Work: Samson astride a lion, a carved panel from the portal of Nonantola Abbey
Copy of sculpture
- 37 cm high, 31,5 cm wide
- cast from the original
- alabaster plaster
- Storage area
- 1002 - 1032
- 37 cm high, 31,5 cm wide
- Nonantola Abbey portalSi apre in una nuova finestra
Photo: Maurizio Bolognini. Museo Tattile Statale Omero Archive.
“… out of the eater came forth meat, and out of the strong came forth sweetness”, Judges 14:14.
Around 1117, Wiligelmo and his pupils worked on the portal of Nonantola Abbey, creating the lunette and probably the two series of carved panels that adorn the doorframe, which were commissioned by Abbot Rodolfo. The Museo Omero has copies from true casts of some of these masterpieces of Romanesque art.
Among these is a panel about 31 cm high, on the left doorjamb, depicting Samson astride a lion. It differs from the others in the series as it is slightly squarer and does not have the round arches that usually frame the scene.
The width of the available space is entirely filled by a lion that appears to have suddenly turned its head around and opened its jaws. Samson, with his characteristic long hair, straddles the animal and occupies the entire height.
He has grasped the lion’s jaw tightly, in his fight against it. The reference is to a biblical episode, in which Samson finds that a swarm of bees have made a nest and honey in the belly of a lion that he had killed some time before.
At first sight, this panel does not seem to be relevant to the theme of the history of the abbey treated in its series.

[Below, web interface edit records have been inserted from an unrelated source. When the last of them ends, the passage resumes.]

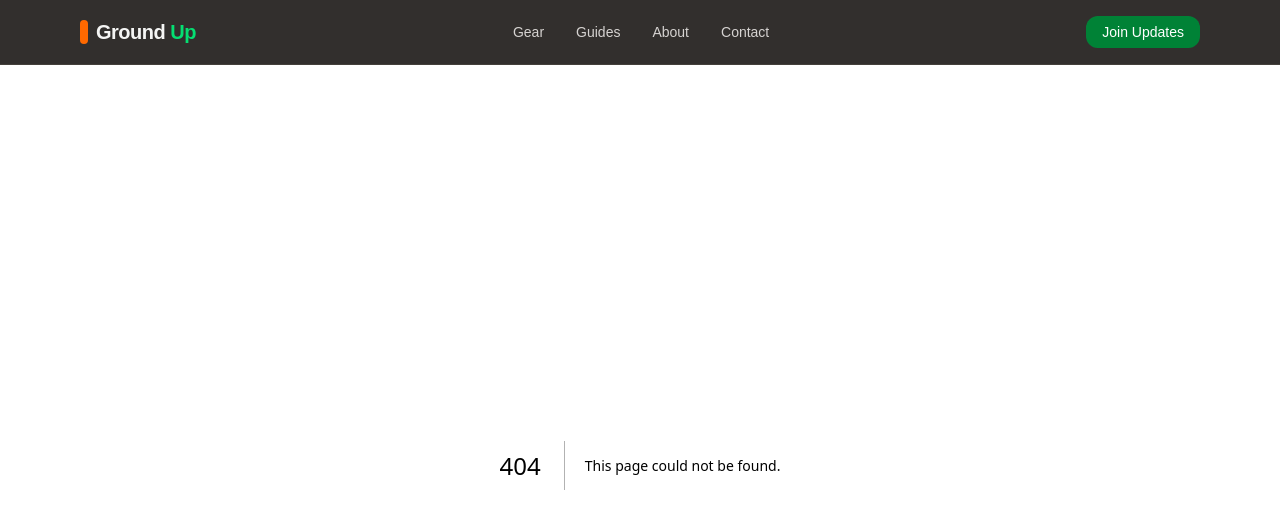
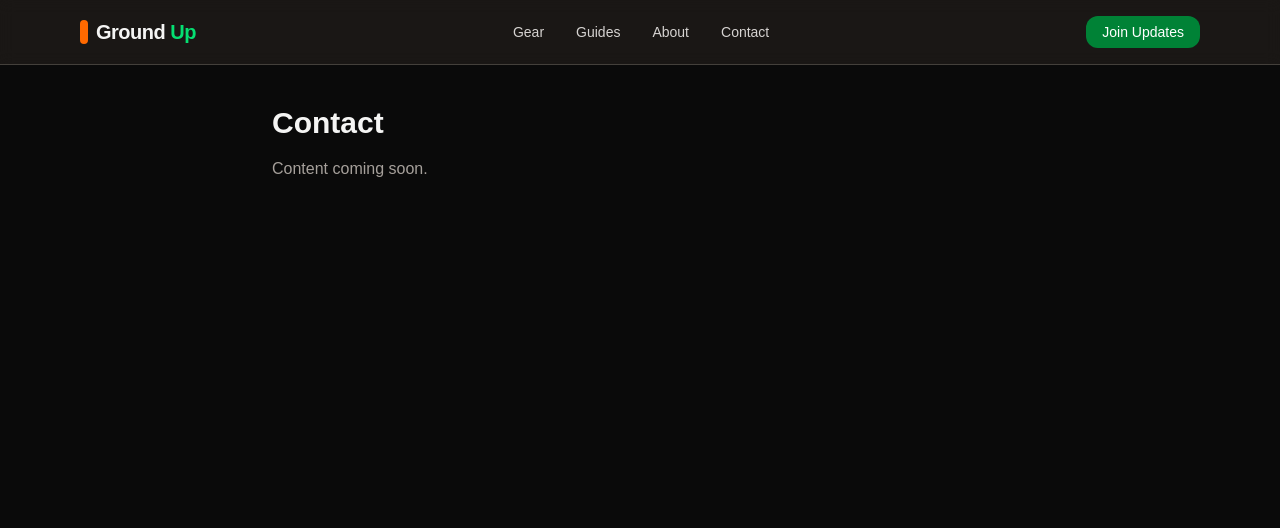
Before and after one commit to beta86/climbing-platform, a Next.js app: page /contact in a window 1280 px wide. Before the commit this address had no page. Shown: the top 528 px of the page. Built offline with nearby package versions, Linux system fonts and the light colour scheme.

Commit message:
Add contact page

```diff
--- /dev/null
+++ b/app/contact/page.tsx
@@ -0,0 +1,10 @@
+export default function ContactPage() {
+  return (
+    <div className="max-w-3xl mx-auto px-4 py-10">
+      <h1 className="text-3xl font-bold text-stone-100">Contact</h1>
+      <p className="mt-4 text-stone-400">
+        Content coming soon.
+      </p>
+    </div>
+  );
+}
```
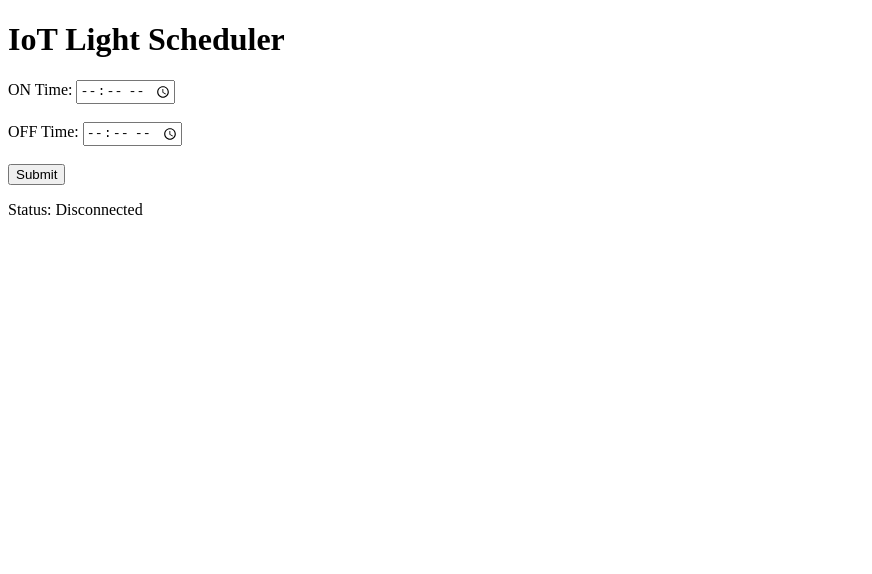
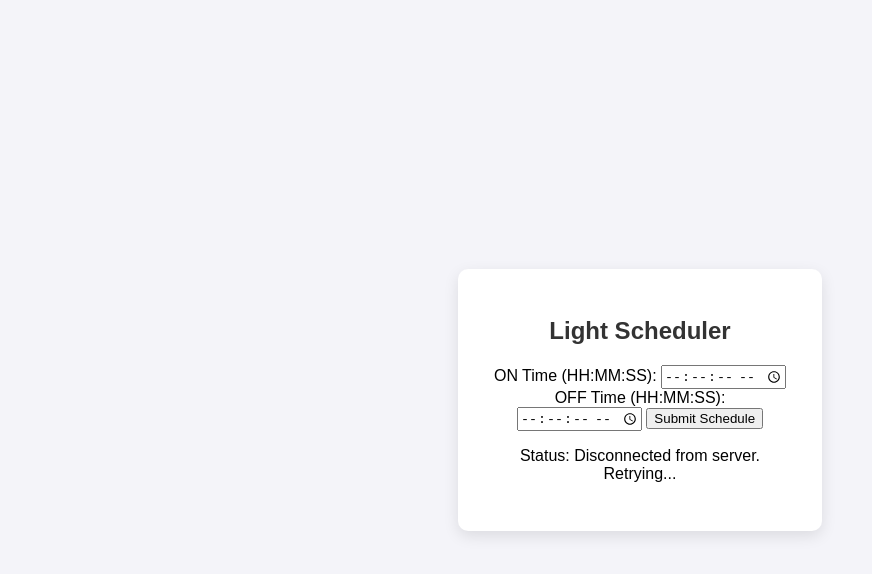
Before and after one commit to MicoFaith/Smart-Light-scheduler, a plain HTML site: page index.html in a window 1280 px wide. Shown: the whole page, without its empty margins (0-872 px from the left). Drawn offline with Linux system fonts and the light colour scheme.

Commit message:
Update index.html

```diff
--- a/index.html
+++ b/index.html
@@ -3,17 +3,22 @@
 <head>
     <meta charset="UTF-8">
     <meta name="viewport" content="width=device-width, initial-scale=1.0">
-    <title>IoT Light Scheduler</title>
+    <title>Light Scheduler</title>
+    <link rel="stylesheet" href="style.css">
+    <link href="https://fonts.googleapis.com/css2?family=Quicksand:wght@400;600&display=swap" rel="stylesheet">
 </head>
 <body>
-    <h1>IoT Light Scheduler</h1>
-
-    <label>ON Time: <input type="time" id="onTime"></label><br><br>
-    <label>OFF Time: <input type="time" id="offTime"></label><br><br>
-    <button onclick="sendSchedule()">Submit</button>
-
-    <p>Status: <span id="statusText">Disconnected</span></p>
-
+    <div class="container">
+        <h1>Light Scheduler</h1>
+        <form id="scheduleForm">
+            <label for="onTime">ON Time (HH:MM:SS):</label>
+            <input type="time" id="onTime" name="onTime" step="1" required>
+            <label for="offTime">OFF Time (HH:MM:SS):</label>
+            <input type="time" id="offTime" name="offTime" step="1" required>
+            <button type="submit">Submit Schedule</button>
+        </form>
+        <p id="status">Status: Waiting for connection...</p>
+    </div>
     <script src="app.js"></script>
 </body>
 </html>
```
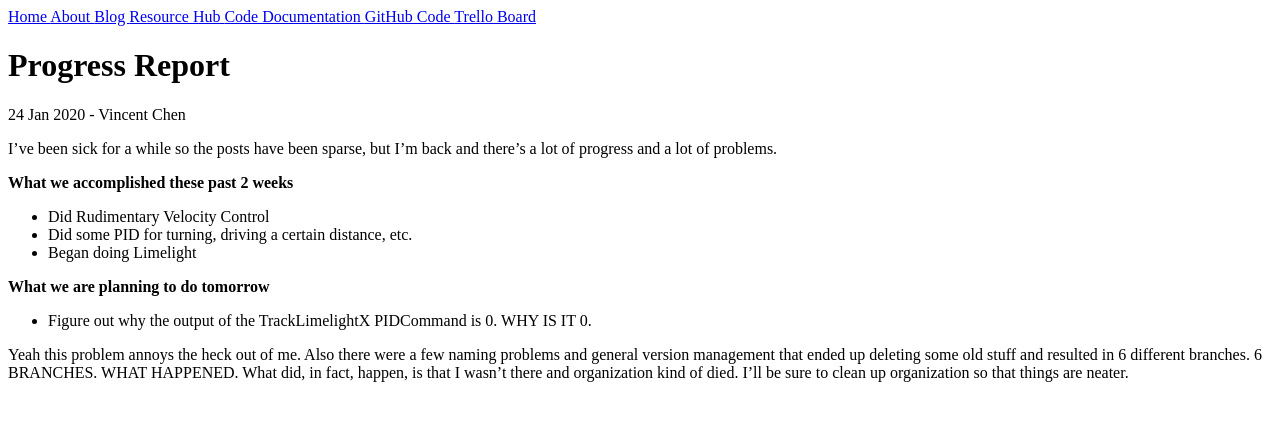
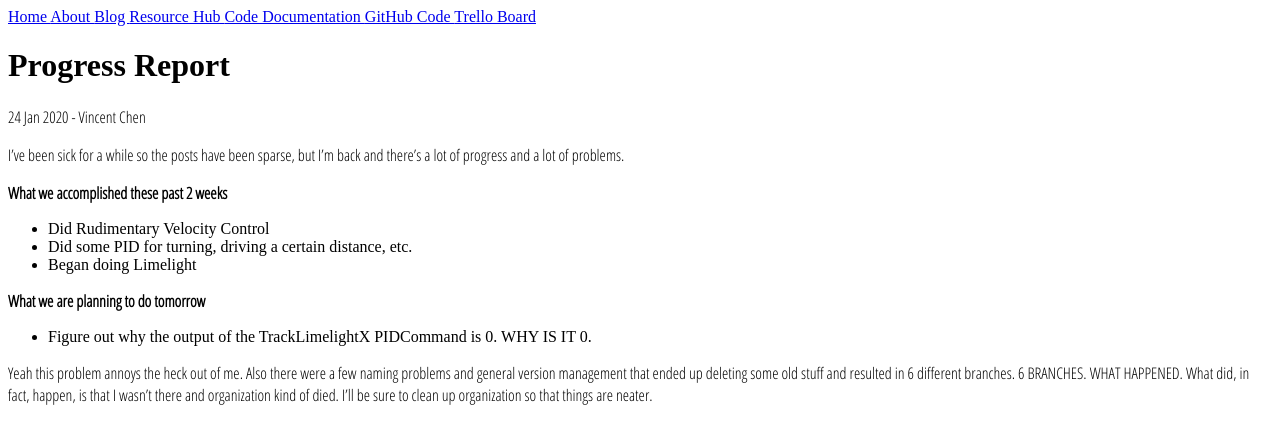
Before and after one commit to frc3197/frc3197.github.io, a Jekyll site: the page built from _posts/2020-01-24-progress-report.md, in a window 1280 px wide. Shown: the top 444 px of the page. Built offline with Jekyll 4.4.1, drawn with Linux system fonts in a browser that asks for light colours.

Commit message:
Testing some CSS

```diff
--- a/_layouts/post.html
+++ b/_layouts/post.html
@@ -1,6 +1,9 @@
 ---
 layout: default
 ---
+<head>
+  <link href="https://fonts.googleapis.com/css?family=Open+Sans+Condensed:300&display=swap" rel="stylesheet">
+</head>
 <h1>{{ page.title }}</h1>
 <p>{{ page.date | date_to_string }} - {{ page.author }}</p>
 
--- a/_sass/main.scss
+++ b/_sass/main.scss
@@ -1,3 +1,7 @@
 .current {
   color: green;
 }
+
+p {
+  font-family: 'Open Sans Condensed', sans-serif;
+}
```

It is in fact a metaphor for the Lombard King Aistulf’s donation of the territory of Nonantola to his brother-in-law Saint Anselm: the rulers who took possession of the church’s assets, the Lombards, provided food for the monks (the donation of Aistulf). From the same dominant dynasty came forth the sweetness of the founder of the abbey. For this reason, the Biblical passage “From the strong came forth sweetness and from the devourer, food” is inscribed above and below the tile.
The origin of the abbey dates from 752 CE when Aistulf, King of the Lombards, donated some land to his brother-in-law Anselm, saint and founder of the abbey. Named after St. Sylvester, whose relics it houses, it became a Benedictine monastery and a place of hospitality and pilgrimage. This panel is on the left doorjamb, among other episodes from the history of the Abbey.
The panels are of different sizes but are all rectangular. Most of the scenes depicted are surmounted by two round arches and are orientated vertically. There are two sequences, with the earliest episodes at the bottom. The series on the right doorjamb shows stories from the childhood of Jesus, while the panels on the left illustrate episodes from the history of Nonantola Abbey, with particular reference to the figures of St. Anselm, St. Sylvester and St. Adrian.